EXERCISE MATERIAL:
╔══

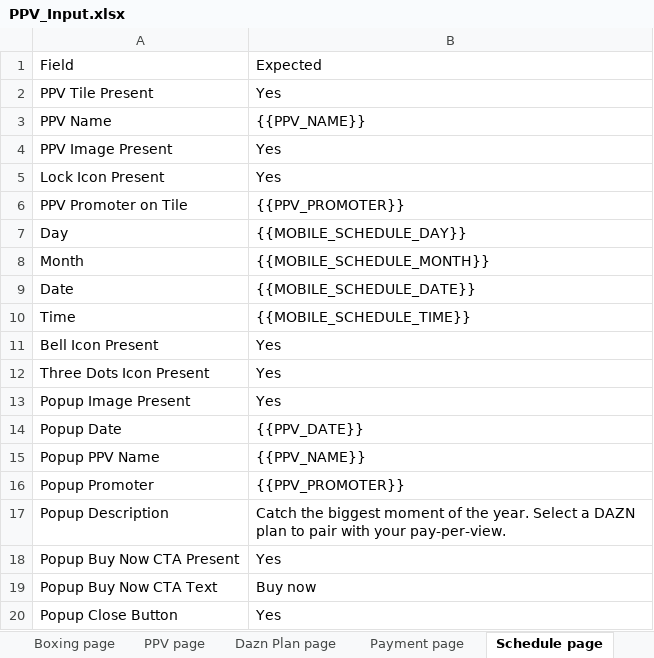
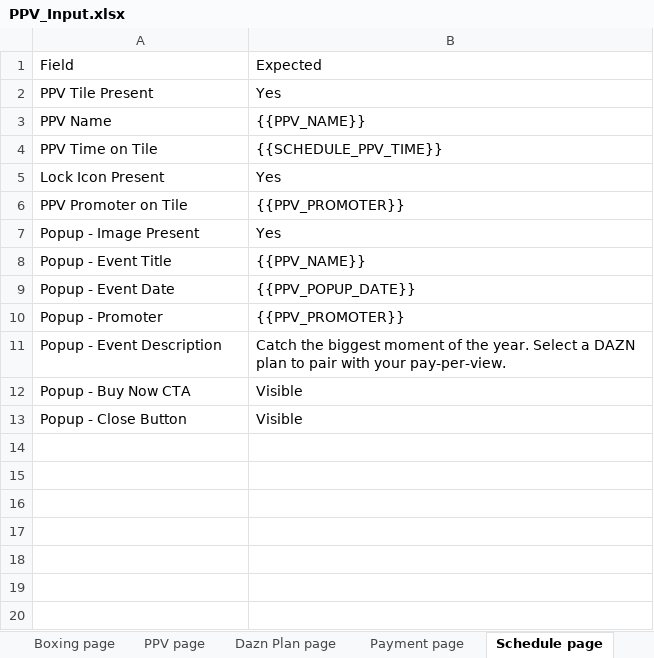
Before and after one commit to gopi-sanagapalli/PPV-End-to-End-Automation, an Excel workbook: data/PPV_Input.xlsx, sheet Schedule page, drawn as a sheet; values as stored, in another font and other column widths than the file's, no borders; removed rows and columns are numbered as before the commit, all else as after; the diff names each change by its address in the sheet, - before the commit and + after, or states it on an @@ line.

```diff
--- a/data/PPV_Input.xlsx (sheet Schedule page)
+++ b/data/PPV_Input.xlsx (sheet Schedule page)
-row 4: PPV Image Present | Yes
+row 4: PPV Time on Tile | {{SCHEDULE_PPV_TIME}}
-row 7: Day | {{MOBILE_SCHEDULE_DAY}}
-row 8: Month | {{MOBILE_SCHEDULE_MONTH}}
-row 9: Date | {{MOBILE_SCHEDULE_DATE}}
-row 10: Time | {{MOBILE_SCHEDULE_TIME}}
-row 11: Bell Icon Present | Yes
-row 12: Three Dots Icon Present | Yes
-A7: Popup Image Present
+A7: Popup - Image Present
-row 14: Popup Date | {{PPV_DATE}}
-A8: Popup PPV Name
+A8: Popup - Event Title
+row 9: Popup - Event Date | {{PPV_POPUP_DATE}}
-A10: Popup Promoter
+A10: Popup - Promoter
-A11: Popup Description
+A11: Popup - Event Description
-row 18: Popup Buy Now CTA Present | Yes
-row 19: Popup Buy Now CTA Text | Buy now
-row 20: Popup Close Button | Yes
+row 12: Popup - Buy Now CTA | Visible
+row 13: Popup - Close Button | Visible
```
Also changed, not shown: sheet Home of Boxing, sheet Landing page, sheet Home page, sheet Search page, other sheet tabs.
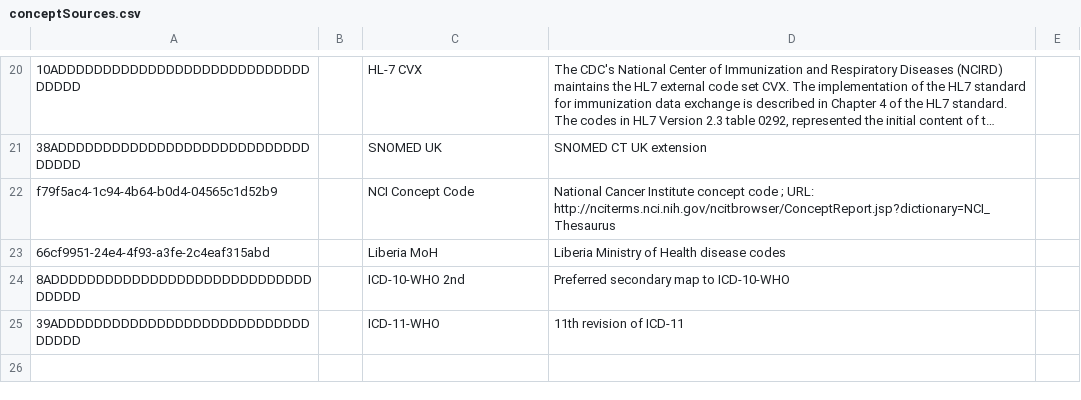
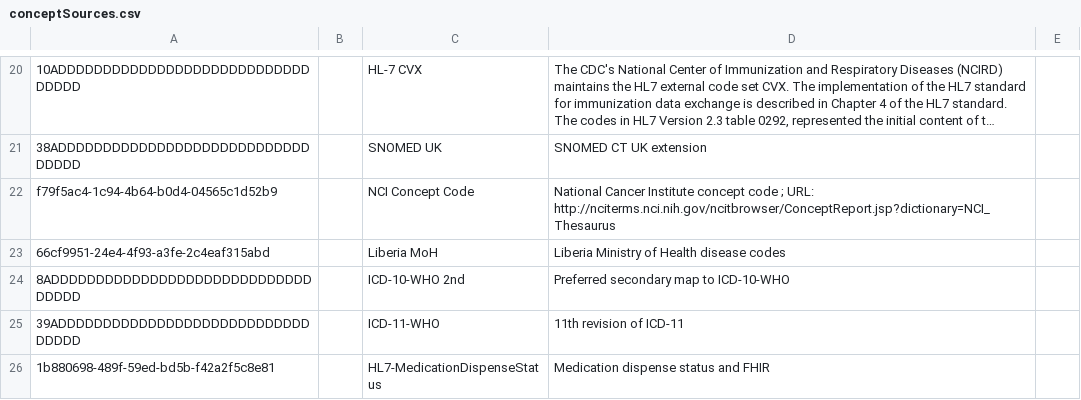
Before and after one commit to PIH/openmrs-config-pihemr, a CSV file: configuration/conceptsources/conceptSources.csv, drawn as a sheet; only a part is shown, gaps mark what is left out; long unchanged cells end in ….

Commit message:
UHM-6741 Added concept reference source for HL7-MedicationDispenseStatus

```diff
--- a/configuration/conceptsources/conceptSources.csv
+++ b/configuration/conceptsources/conceptSources.csv
@@ -25 +25,2 @@ f79f5ac4-1c94-4b64-b0d4-04565c1d52b9,,NCI Concept Code,"National Cancer Institut
 39ADDDDDDDDDDDDDDDDDDDDDDDDDDDDDDDDD,,ICD-11-WHO,11th revision of ICD-11,
+1b880698-489f-59ed-bd5b-f42a2f5c8e81,,HL7-MedicationDispenseStatus,Medication dispense status and FHIR,
```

╚══

EXERCISE DESCRIPTION:
This task asks for the data above repeated exactly, without a single picture.

REPLY:
Before and after one commit to gopi-sanagapalli/PPV-End-to-End-Automation, an Excel workbook: data/PPV_Input.xlsx, sheet Schedule page, drawn as a sheet; values as stored, in another font and other column widths than the file's, no borders; removed rows and columns are numbered as before the commit, all else as after; the diff names each change by its address in the sheet, - before the commit and + after, or states it on an @@ line.

```diff
--- a/data/PPV_Input.xlsx (sheet Schedule page)
+++ b/data/PPV_Input.xlsx (sheet Schedule page)
-row 4: PPV Image Present | Yes
+row 4: PPV Time on Tile | {{SCHEDULE_PPV_TIME}}
-row 7: Day | {{MOBILE_SCHEDULE_DAY}}
-row 8: Month | {{MOBILE_SCHEDULE_MONTH}}
-row 9: Date | {{MOBILE_SCHEDULE_DATE}}
-row 10: Time | {{MOBILE_SCHEDULE_TIME}}
-row 11: Bell Icon Present | Yes
-row 12: Three Dots Icon Present | Yes
-A7: Popup Image Present
+A7: Popup - Image Present
-row 14: Popup Date | {{PPV_DATE}}
-A8: Popup PPV Name
+A8: Popup - Event Title
+row 9: Popup - Event Date | {{PPV_POPUP_DATE}}
-A10: Popup Promoter
+A10: Popup - Promoter
-A11: Popup Description
+A11: Popup - Event Description
-row 18: Popup Buy Now CTA Present | Yes
-row 19: Popup Buy Now CTA Text | Buy now
-row 20: Popup Close Button | Yes
+row 12: Popup - Buy Now CTA | Visible
+row 13: Popup - Close Button | Visible
```
Also changed, not shown: sheet Home of Boxing, sheet Landing page, sheet Home page, sheet Search page, other sheet tabs.
Before and after one commit to PIH/openmrs-config-pihemr, a CSV file: configuration/conceptsources/conceptSources.csv, drawn as a sheet; only a part is shown, gaps mark what is left out; long unchanged cells end in ….

Commit message:
UHM-6741 Added concept reference source for HL7-MedicationDispenseStatus

```diff
--- a/configuration/conceptsources/conceptSources.csv
+++ b/configuration/conceptsources/conceptSources.csv
@@ -25 +25,2 @@ f79f5ac4-1c94-4b64-b0d4-04565c1d52b9,,NCI Concept Code,"National Cancer Institut
 39ADDDDDDDDDDDDDDDDDDDDDDDDDDDDDDDDD,,ICD-11-WHO,11th revision of ICD-11,
+1b880698-489f-59ed-bd5b-f42a2f5c8e81,,HL7-MedicationDispenseStatus,Medication dispense status and FHIR,
```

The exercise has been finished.